Feast Day : November 13
Also known as: Nicholas the Great
Nicholas is one of three popes to be honored with the appellation “the Great” (the others are St. Leo I [r. 440–461] and St. Gregory I [r. 590–604]). A tireless defender of Christian morality, he insisted upon the supremacy of the Church over the state. His personal life was guided by a spirit of earnest Christian asceticism and profound piety. Nicholas was born between 819 and 822 to Roman Defensor Theodore. He joined the priesthood of the Roman Church in his youth, was made subdeacon by Pope Sergius II (r. 844–847) and deacon by Pope St. Leo IV (r. 847–855). He was a trusted adviser of Pope Benedict III (r. 855–858). At Benedict’s death on April 7, 858, the Frankish emperor Louis II, who was then near Rome, came into the city, hoping to influence the election of a successor. On April 22, Nicholas was elected and enthroned in St. Peter’s basilica, with the emperor in the audience. Nicholas’s elevation came at a time of turmoil in Western Europe, both within and without the Church. Charlemagne’s Holy Roman Empire lay in ruins, and Christian lands were threatened from both the north and east. Ecclesiastical discipline, meanwhile, had largely broken down. Nicholas issued letters and decisions against bishops who were negligent in their duties. He was especially active in regard to the Church’s marriage laws. When the wife of Count Boso left her husband for a lover, Nicholas commanded her bishops to excommunicate her unless she returned to her husband. When the woman ignored the summons to appear before the Synod of Milan in 860, the sentence was carried out. Nicholas also forced Charles the Bald to accept the marriage of his daughter Judith to Baldwin of Flanders, made without his consent, and compelled the Frankish bishops to withdraw the excommunication they had imposed on her. Nicholas ran into trouble, however, when he opposed King Lothair II of Lorraine, who had left his wife Theutberga for another woman. In April 862, the bishops of Lorraine at the Synod of Aachen approved of the new union. Then in June 863, at the Synod of Metz, papal legates were bribed by Lothair to assent to the Aachen decision. This was enough for Nicholas, who brought the matter before his own council at the Lateran Palace that October. He condemned Lothair’s new marriage and deposed two of the bishops who had approved it. Lothair then advanced on Rome with his army and held the city under siege, so that the pope was confined in St. Peter’s for two days without food.

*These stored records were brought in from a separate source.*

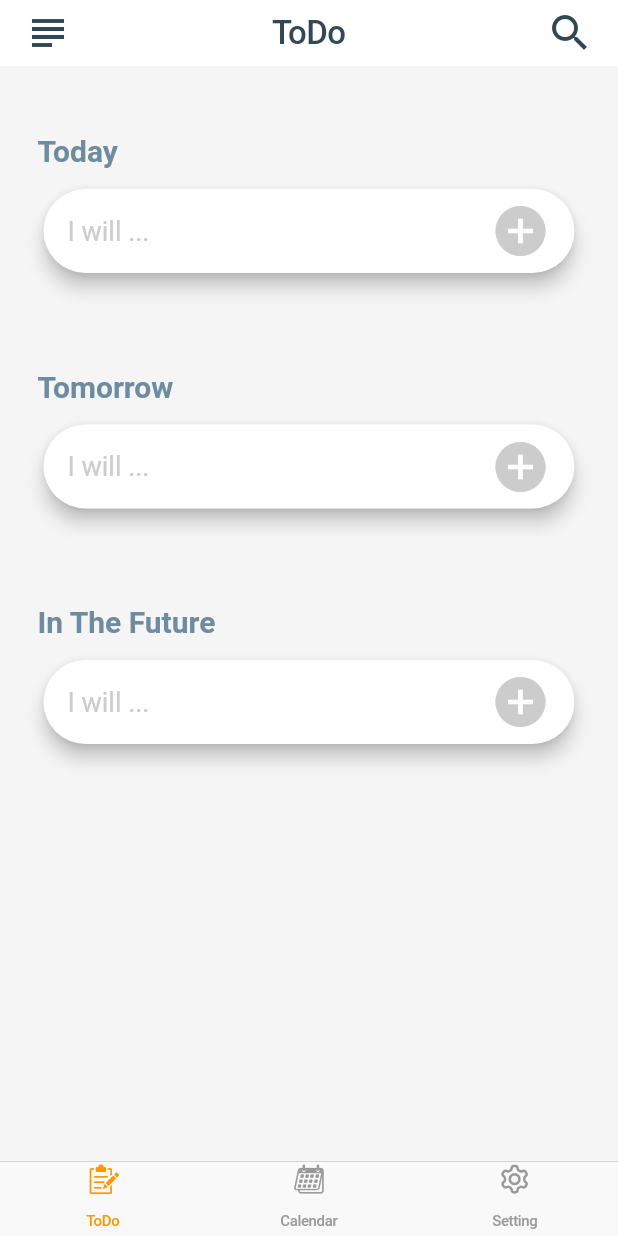
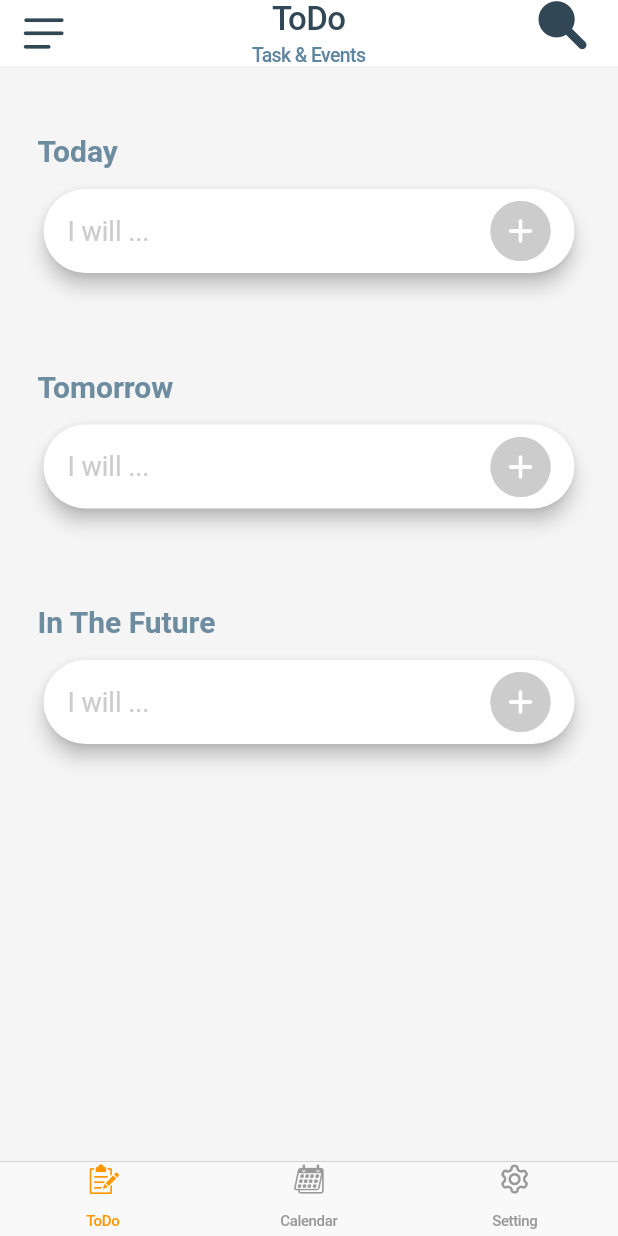
Before and after one commit to zmoghbel/ZiPlanner, a Flutter app: the screen it shows after launch, on a phone screen of 412 x 824 dp. Run offline on Flutter 3.47's test engine with Material 2 defaults, Android fonts, the phone set to English and light mode, and no system bars.

Commit message:
Updating styles and icons

```diff
--- a/lib/components/todo-text-field.dart
+++ b/lib/components/todo-text-field.dart
@@ -1,8 +1,24 @@
+//import 'dart:html';
+
+import 'package:flutter/cupertino.dart';
 import 'package:flutter/material.dart';
+import 'package:ziplanner/pages/todo-add-page.dart';
+import 'package:ziplanner/zip-icons.dart';
 
 import '../styles.dart';
 
-class TodoTextField extends StatelessWidget {
+class TodoTextField extends StatefulWidget {
+  @override
+  _TodoTextFieldState createState() => _TodoTextFieldState();
+}
+
+class _TodoTextFieldState extends State<TodoTextField> {
+  final Color inactiveColor = Color(0xFFCCCCCC);
+
+  final Color activeColor = Color(0xFFD97D54);
+
+  TextEditingController _controller = TextEditingController();
+
   @override
   Widget build(BuildContext context) {
     return Card(
@@ -11,6 +27,7 @@ class TodoTextField extends StatelessWidget {
       shape: RoundedRectangleBorder(borderRadius: BorderRadius.circular(30)),
       child: ListTile(
         title: TextField(
+          controller: _controller,
           decoration: new InputDecoration(
             fillColor: Color(0xFFFFFFFF),
             border: InputBorder.none,
@@ -18,10 +35,23 @@ class TodoTextField extends StatelessWidget {
             hintStyle: kTodoTextFieldHintStyle,
           ),
         ),
-        trailing: Icon(
-          Icons.add_circle,
-          color: Color(0xFFCCCCCC),
-          size: 40,
+        trailing: GestureDetector(
+          onDoubleTap: () {
+            print('onDoubleTap was tapped');
+          },
+          onTap: () {
+            print('onTap was tapped');
+            Navigator.push(
+                context,
+                CupertinoPageRoute(
+                  builder: (context) => ToDoAdd(),
+                ));
+          },
+          child: Icon(
+            ZipIcons.add_circle,
+            color: inactiveColor,
+            size: 40,
+          ),
         ),
       ),
     );
--- a/lib/components/top-bar.dart
+++ b/lib/components/top-bar.dart
@@ -1,46 +1,65 @@
 import 'package:flutter/material.dart';
 import 'package:flutter/cupertino.dart';
+import 'package:ziplanner/zip-icons.dart';
 //import 'dart:io' show Platform;
 
-import '../ico_planner_icons.dart';
-
 class TopBar extends StatelessWidget {
-  final String text;
-  final TextStyle style;
+  final String title;
+  final String subtitle;
+  final TextStyle titleStyle;
+  final TextStyle subtitleStyle;
   final String uniqueHeroTag;
   final Widget child;
 
   TopBar({
-    this.text,
-    this.style,
+    this.title,
+    this.subtitle,
+    this.titleStyle,
+    this.subtitleStyle,
     this.uniqueHeroTag,
     this.child,
   });
 
   @override
   Widget build(BuildContext context) {
-    return CupertinoPageScaffold(
+    return Padding(
+      padding: EdgeInsets.only(top: 0),
+      child: CupertinoPageScaffold(
         navigationBar: CupertinoNavigationBar(
           // border: Border(
           //   bottom: BorderSide(width: 3, color: Theme.of(context).dividerColor),
           // ),
-        backgroundColor: Colors.white,
+          backgroundColor: Color(0xFFFFFFFF),
           heroTag: uniqueHeroTag,
           transitionBetweenRoutes: false,
           leading: Icon(
-          Icons.subject,
+            ZipIcons.hamburger_menu,
             color: Color(0xFF324755),
+            size: 20,
           ),
-        middle: Text(
-          text,
-          style: style,
+          middle: Column(
+            children: [
+              Text(
+                title,
+                style: titleStyle,
               ),
-        trailing: Icon(
-          Icons.search,
+              SizedBox(height: 3),
+              Text(
+                subtitle,
+                style: subtitleStyle,
+              ),
+            ],
+          ),
+          trailing: Padding(
+            padding: const EdgeInsets.only(right: 5, bottom: 10),
+            child: Icon(
+              ZipIcons.search,
               color: Color(0xFF324755),
             ),
           ),
+        ),
         child: child,
+      ),
     );
   }
 }
--- a/lib/ico_planner_icons.dart
+++ /dev/null
@@ -1,51 +0,0 @@
-/// Flutter icons IcoPlanner
-/// Copyright (C) 2020 by original authors @ fluttericon.com, fontello.com
-/// This font was generated by FlutterIcon.com, which is derived from Fontello.
-///
-/// To use this font, place it in your fonts/ directory and include the
-/// following in your pubspec.yaml
-///
-/// flutter:
-///   fonts:
-///    - family:  IcoPlanner
-///      fonts:
-///       - asset: fonts/IcoPlanner.ttf
-///
-///
-/// * Elusive, Copyright (C) 2013 by Aristeides Stathopoulos
-///         Author:    Aristeides Stathopoulos
-///         License:   SIL (http://scripts.sil.org/OFL)
-///         Homepage:  http://aristeides.com/
-/// * Font Awesome 4, Copyright (C) 2016 by Dave Gandy
-///         Author:    Dave Gandy
-///         License:   SIL ()
-///         Homepage:  http://fortawesome.github.com/Font-Awesome/
-/// * Font Awesome 5, Copyright (C) 2016 by Dave Gandy
-///         Author:    Dave Gandy
-///         License:   SIL (https://github.com/FortAwesome/Font-Awesome/blob/master/LICENSE.txt)
-///         Homepage:  http://fortawesome.github.com/Font-Awesome/
-///
-import 'package:flutter/widgets.dart';
-
-class IcoPlanner {
-  IcoPlanner._();
-
-  static const _kFontFam = 'IcoPlanner';
-  static const _kFontPkg = null;
-
-  static const IconData eye_off = IconData(0xe800, fontFamily: _kFontFam, fontPackage: _kFontPkg);
-  static const IconData attach = IconData(0xe801, fontFamily: _kFontFam, fontPackage: _kFontPkg);
-  static const IconData check = IconData(0xe802, fontFamily: _kFontFam, fontPackage: _kFontPkg);
-  static const IconData edit = IconData(0xe803, fontFamily: _kFontFam, fontPackage: _kFontPkg);
-  static const IconData share = IconData(0xe804, fontFamily: _kFontFam, fontPackage: _kFontPkg);
-  static const IconData settings = IconData(0xe817, fontFamily: _kFontFam, fontPackage: _kFontPkg);
-  static const IconData calendar = IconData(0xe818, fontFamily: _kFontFam, fontPackage: _kFontPkg);
-  static const IconData todo = IconData(0xe819, fontFamily: _kFontFam, fontPackage: _kFontPkg);
-  static const IconData add = IconData(0xe81a, fontFamily: _kFontFam, fontPackage: _kFontPkg);
-  static const IconData alert = IconData(0xe81d, fontFamily: _kFontFam, fontPackage: _kFontPkg);
-  static const IconData font = IconData(0xe81e, fontFamily: _kFontFam, fontPackage: _kFontPkg);
-  static const IconData repeat = IconData(0xe81f, fontFamily: _kFontFam, fontPackage: _kFontPkg);
-  static const IconData tags = IconData(0xe820, fontFamily: _kFontFam, fontPackage: _kFontPkg);
-  static const IconData time = IconData(0xe821, fontFamily: _kFontFam, fontPackage: _kFontPkg);
-  static const IconData share_alt = IconData(0xf1e0, fontFamily: _kFontFam, fontPackage: _kFontPkg);
-}
--- a/lib/main.dart
+++ b/lib/main.dart
@@ -1,7 +1,7 @@
 import 'package:flutter/cupertino.dart';
 import 'package:flutter/material.dart';
 import 'package:ziplanner/pages/home-page.dart';
-import 'package:ziplanner/pages/todo-add-page.dart';
+//import 'package:ziplanner/pages/todo-add-page.dart';
 
 void main() {
   runApp(
@@ -9,7 +9,7 @@ void main() {
       initialRoute: '/',
       routes: {
         '/': (context) => Home(),
-        '/todoAdd': (context) => ToDoAdd(),
+        //'/todoAdd': (context) => ToDoAdd(),
       },
       localizationsDelegates: const <LocalizationsDelegate<dynamic>>[
         DefaultMaterialLocalizations.delegate,
--- a/lib/pages/calendar-page.dart
+++ b/lib/pages/calendar-page.dart
@@ -10,7 +10,7 @@ class CalendarPage extends StatelessWidget {
   @override
   Widget build(BuildContext context) {
     return TopBar(
-      text: 'Calendar',
+      title: 'Calendar',
       uniqueHeroTag: 'calendar',
       child: Container(
         child: Text(
--- a/lib/pages/home-page.dart
+++ b/lib/pages/home-page.dart
@@ -3,7 +3,7 @@ import 'package:flutter/cupertino.dart';
 import 'package:ziplanner/pages/todo-page.dart';
 import 'package:ziplanner/pages/calendar-page.dart';
 import 'package:ziplanner/pages/setting-page.dart';
-import 'package:ziplanner/ico_planner_icons.dart';
+import 'package:ziplanner/zip-icons.dart';
 
 /// Code by Zeinab on 2020/10/25.
 class Home extends StatefulWidget {
@@ -26,15 +26,15 @@ class _HomeState extends State<Home> {
         activeColor: Colors.orange,
         items: [
           BottomNavigationBarItem(
-            icon: Icon(IcoPlanner.todo),
+            icon: Icon(ZipIcons.todo_list),
             label: 'ToDo',
           ),
           BottomNavigationBarItem(
-            icon: Icon(IcoPlanner.calendar),
+            icon: Icon(ZipIcons.calendar),
             label: 'Calendar',
           ),
           BottomNavigationBarItem(
-            icon: Icon(IcoPlanner.settings),
+            icon: Icon(ZipIcons.setting),
             label: 'Setting',
           ),
         ],
--- a/lib/pages/setting-page.dart
+++ b/lib/pages/setting-page.dart
@@ -9,7 +9,7 @@ class SettingPage extends StatelessWidget {
   @override
   Widget build(BuildContext context) {
     return TopBar(
-      text: 'Setting',
+      title: 'Setting',
       uniqueHeroTag: 'setting',
       child: Container(
         child: Text(
--- a/lib/pages/todo-add-page.dart
+++ b/lib/pages/todo-add-page.dart
@@ -1,6 +1,7 @@
 import 'package:flutter/material.dart';
 import 'package:flutter/cupertino.dart';
 import 'package:ziplanner/components/top-bar.dart';
+import 'package:ziplanner/styles.dart';
 
 class ToDoAdd extends StatefulWidget {
   @override
@@ -20,7 +21,10 @@ class _ToDoAddState extends State<ToDoAdd> {
   @override
   Widget build(BuildContext context) {
     return TopBar(
-      text: 'ToDo Add',
+      title: 'ToDo',
+      titleStyle: kappBarTitleStyle,
+      subtitle: 'Details',
+      subtitleStyle: kappBarSubtitleStyle,
       uniqueHeroTag: 'todoAdd',
       child: Scaffold(
         body: SingleChildScrollView(
--- a/lib/pages/todo-page.dart
+++ b/lib/pages/todo-page.dart
@@ -19,8 +19,10 @@ class _ToDoPageState extends State<ToDoPage> {
   @override
   Widget build(BuildContext context) {
     return TopBar(
-      text: 'ToDo',
-      style: kappBarTitleStyle,
+      title: 'ToDo',
+      titleStyle: kappBarTitleStyle,
+      subtitle: 'Task & Events',
+      subtitleStyle: kappBarSubtitleStyle,
       uniqueHeroTag: 'todo',
       child: Scaffold(
         backgroundColor: Color(0xFFF5F5F5),
--- a/lib/styles.dart
+++ b/lib/styles.dart
@@ -14,6 +14,13 @@ const TextStyle kappBarTitleStyle = TextStyle(
   fontWeight: FontWeight.w500,
 );
 
+const TextStyle kappBarSubtitleStyle = TextStyle(
+  color: Color(0xFF5F86A1),
+  fontFamily: 'Roboto',
+  fontWeight: FontWeight.w500,
+  fontSize: 13,
+);
+
 const TextStyle kTodoTextFieldHintStyle = TextStyle(
   fontSize: 18,
   color: Color(0xFFCCCCCC),
--- /dev/null
+++ b/lib/zip-icons.dart
@@ -0,0 +1,62 @@
+/// Flutter icons MyFlutterApp
+/// Copyright (C) 2020 by original authors @ fluttericon.com, fontello.com
+/// This font was generated by FlutterIcon.com, which is derived from Fontello.
+///
+/// To use this font, place it in your fonts/ directory and include the
+/// following in your pubspec.yaml
+///
+/// flutter:
+///   fonts:
+///    - family:  MyFlutterApp
+///      fonts:
+///       - asset: fonts/MyFlutterApp.ttf
+///
+///
+///
+import 'package:flutter/widgets.dart';
+
+class ZipIcons {
+  ZipIcons._();
+
+  static const _kFontFam = 'ZipIcons';
+  static const _kFontPkg = null;
+
+  static const IconData add_circle =
+      IconData(0xe800, fontFamily: _kFontFam, fontPackage: _kFontPkg);
+  static const IconData add =
+      IconData(0xe801, fontFamily: _kFontFam, fontPackage: _kFontPkg);
+  static const IconData alert =
+      IconData(0xe802, fontFamily: _kFontFam, fontPackage: _kFontPkg);
+  static const IconData attachment_ =
+      IconData(0xe803, fontFamily: _kFontFam, fontPackage: _kFontPkg);
+  static const IconData calendar =
+      IconData(0xe804, fontFamily: _kFontFam, fontPackage: _kFontPkg);
+  static const IconData check_circle_done =
+      IconData(0xe805, fontFamily: _kFontFam, fontPackage: _kFontPkg);
+  static const IconData check_circle_empty =
+      IconData(0xe806, fontFamily: _kFontFam, fontPackage: _kFontPkg);
+  static const IconData clock =
+      IconData(0xe807, fontFamily: _kFontFam, fontPackage: _kFontPkg);
+  static const IconData delete =
+      IconData(0xe808, fontFamily: _kFontFam, fontPackage: _kFontPkg);
+  static const IconData edit =
+      IconData(0xe809, fontFamily: _kFontFam, fontPackage: _kFontPkg);
+  static const IconData hamburger_menu =
+      IconData(0xe80a, fontFamily: _kFontFam, fontPackage: _kFontPkg);
+  static const IconData location =
+      IconData(0xe80b, fontFamily: _kFontFam, fontPackage: _kFontPkg);
+  static const IconData repeat =
+      IconData(0xe80c, fontFamily: _kFontFam, fontPackage: _kFontPkg);
+  static const IconData search =
+      IconData(0xe80d, fontFamily: _kFontFam, fontPackage: _kFontPkg);
+  static const IconData setting =
+      IconData(0xe80e, fontFamily: _kFontFam, fontPackage: _kFontPkg);
+  static const IconData share =
+      IconData(0xe80f, fontFamily: _kFontFam, fontPackage: _kFontPkg);
+  static const IconData tags =
+      IconData(0xe810, fontFamily: _kFontFam, fontPackage: _kFontPkg);
+  static const IconData title =
+      IconData(0xe811, fontFamily: _kFontFam, fontPackage: _kFontPkg);
+  static const IconData todo_list =
+      IconData(0xe812, fontFamily: _kFontFam, fontPackage: _kFontPkg);
+}
```
Also changed, not shown: pubspec.yaml (+5 -4 lines), assets/fonts/zip-icons.ttf (added), lib/icons/IcoPlanner.ttf (deleted), lib/todo-tile.dart (renamed from lib/components/todo-tile.dart). Lines whose indentation alone changed are shown as unchanged.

Nicholas and Lothair eventually reconciled, and Lothair withdrew; although Nicholas never ceased trying to bring about a reconciliation between Lothair and Theutberga, he never succeeded. Nicholas not only endeavored to enforce the Church’s teachings, he sought to spread them through missionary work as well. He sent St. Anskar as a missionary to Scandinavia and when, in August 863, Prince Boris of Bulgaria—who had been converted to Christianity by Greek missionaries—sent him a delegation carrying 106 questions on the teaching and discipline of the Roman Church, Nicholas took the time to answer them exhaustively in a now-celebrated document, the “Responsa Nicolai ad consulta Bulgarorum.” His return delegation was instructed to do what they could to win over Boris. Nevertheless, in the end he joined the Eastern Church. This could not have pleased Nicholas, since he was also involved throughout his pontificate in a controversy with the Greek emperor Michael III over his illegal deposition of Patriarch Ignatius of Constantinople and the appointment of Photius in his place. In 863, Nicholas excommunicated Michael, and Photius excommunicated Nicholas. The matter was resolved only when the newly crowned emperor Basil I expelled Photius on November 13, 867, the day Nicholas died.